* WHAT IS REQUIRED:
Each line in the records that mentions the word "ipynb" needs to be listed.

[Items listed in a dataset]

"""

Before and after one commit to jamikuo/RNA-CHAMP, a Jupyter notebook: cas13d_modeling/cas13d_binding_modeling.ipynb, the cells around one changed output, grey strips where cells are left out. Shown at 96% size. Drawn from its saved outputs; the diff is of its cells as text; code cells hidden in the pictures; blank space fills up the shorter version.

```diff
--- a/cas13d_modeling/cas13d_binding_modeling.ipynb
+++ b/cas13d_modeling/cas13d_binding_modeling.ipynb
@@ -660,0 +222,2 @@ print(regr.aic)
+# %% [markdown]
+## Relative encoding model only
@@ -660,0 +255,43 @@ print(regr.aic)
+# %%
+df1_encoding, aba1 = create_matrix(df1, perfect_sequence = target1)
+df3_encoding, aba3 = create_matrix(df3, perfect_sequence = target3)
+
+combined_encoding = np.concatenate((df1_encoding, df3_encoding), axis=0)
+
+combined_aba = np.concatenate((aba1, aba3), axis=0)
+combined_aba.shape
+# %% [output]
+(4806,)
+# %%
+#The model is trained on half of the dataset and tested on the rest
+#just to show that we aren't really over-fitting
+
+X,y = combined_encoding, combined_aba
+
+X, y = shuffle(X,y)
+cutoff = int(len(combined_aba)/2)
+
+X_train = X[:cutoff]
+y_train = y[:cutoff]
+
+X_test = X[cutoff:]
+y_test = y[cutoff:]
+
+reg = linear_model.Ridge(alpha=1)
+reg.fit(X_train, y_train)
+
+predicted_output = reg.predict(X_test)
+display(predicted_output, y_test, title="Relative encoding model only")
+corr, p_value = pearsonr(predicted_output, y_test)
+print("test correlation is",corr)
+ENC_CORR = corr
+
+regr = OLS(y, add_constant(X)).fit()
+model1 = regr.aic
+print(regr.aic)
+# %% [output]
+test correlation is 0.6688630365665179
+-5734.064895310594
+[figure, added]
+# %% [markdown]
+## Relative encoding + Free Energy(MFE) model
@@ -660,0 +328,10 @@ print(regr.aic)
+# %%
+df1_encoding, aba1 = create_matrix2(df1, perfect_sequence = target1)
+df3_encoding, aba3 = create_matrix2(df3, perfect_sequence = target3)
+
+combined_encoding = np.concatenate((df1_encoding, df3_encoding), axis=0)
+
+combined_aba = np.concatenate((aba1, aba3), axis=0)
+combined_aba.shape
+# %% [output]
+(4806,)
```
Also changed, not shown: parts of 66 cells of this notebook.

"""
"""

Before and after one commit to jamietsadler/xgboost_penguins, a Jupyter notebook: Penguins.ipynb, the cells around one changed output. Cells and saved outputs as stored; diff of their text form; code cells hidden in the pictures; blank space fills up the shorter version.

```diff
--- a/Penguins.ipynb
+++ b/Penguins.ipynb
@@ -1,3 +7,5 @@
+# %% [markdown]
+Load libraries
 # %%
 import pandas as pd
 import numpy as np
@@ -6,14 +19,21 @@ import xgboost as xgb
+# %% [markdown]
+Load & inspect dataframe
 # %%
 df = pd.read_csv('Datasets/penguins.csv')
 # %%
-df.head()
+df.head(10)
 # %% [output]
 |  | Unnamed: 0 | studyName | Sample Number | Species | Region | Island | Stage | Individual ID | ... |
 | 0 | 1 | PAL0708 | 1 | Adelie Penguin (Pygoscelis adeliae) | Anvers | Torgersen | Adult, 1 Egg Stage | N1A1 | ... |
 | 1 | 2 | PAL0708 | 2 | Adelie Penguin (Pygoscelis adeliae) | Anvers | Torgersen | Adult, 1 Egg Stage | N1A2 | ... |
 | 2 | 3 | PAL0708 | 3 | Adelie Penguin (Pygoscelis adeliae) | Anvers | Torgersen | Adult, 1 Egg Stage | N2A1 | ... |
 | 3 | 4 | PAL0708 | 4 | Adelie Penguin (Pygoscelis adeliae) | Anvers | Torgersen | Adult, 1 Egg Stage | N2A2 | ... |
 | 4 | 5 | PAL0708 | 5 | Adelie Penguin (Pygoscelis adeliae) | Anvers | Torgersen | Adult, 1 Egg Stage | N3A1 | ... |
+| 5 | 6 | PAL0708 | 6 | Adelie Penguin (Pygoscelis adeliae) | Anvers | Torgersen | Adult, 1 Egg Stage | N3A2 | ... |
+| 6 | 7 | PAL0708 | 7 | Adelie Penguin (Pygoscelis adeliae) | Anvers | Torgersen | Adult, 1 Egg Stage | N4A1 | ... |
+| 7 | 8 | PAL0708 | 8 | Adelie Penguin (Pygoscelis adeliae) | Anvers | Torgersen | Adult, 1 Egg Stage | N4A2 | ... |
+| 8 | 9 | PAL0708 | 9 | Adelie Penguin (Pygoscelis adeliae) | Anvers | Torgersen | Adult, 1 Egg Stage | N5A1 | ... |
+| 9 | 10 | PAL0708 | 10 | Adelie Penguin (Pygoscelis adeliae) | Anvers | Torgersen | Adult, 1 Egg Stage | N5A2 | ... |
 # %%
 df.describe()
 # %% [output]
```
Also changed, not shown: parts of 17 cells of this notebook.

"""

* ANSWER BOX:
Before and after one commit to jamikuo/RNA-CHAMP, a Jupyter notebook: cas13d_modeling/cas13d_binding_modeling.ipynb, the cells around one changed output, grey strips where cells are left out. Shown at 96% size. Drawn from its saved outputs; the diff is of its cells as text; code cells hidden in the pictures; blank space fills up the shorter version.
--- a/cas13d_modeling/cas13d_binding_modeling.ipynb
+++ b/cas13d_modeling/cas13d_binding_modeling.ipynb
Before and after one commit to jamietsadler/xgboost_penguins, a Jupyter notebook: Penguins.ipynb, the cells around one changed output. Cells and saved outputs as stored; diff of their text form; code cells hidden in the pictures; blank space fills up the shorter version.
--- a/Penguins.ipynb
+++ b/Penguins.ipynb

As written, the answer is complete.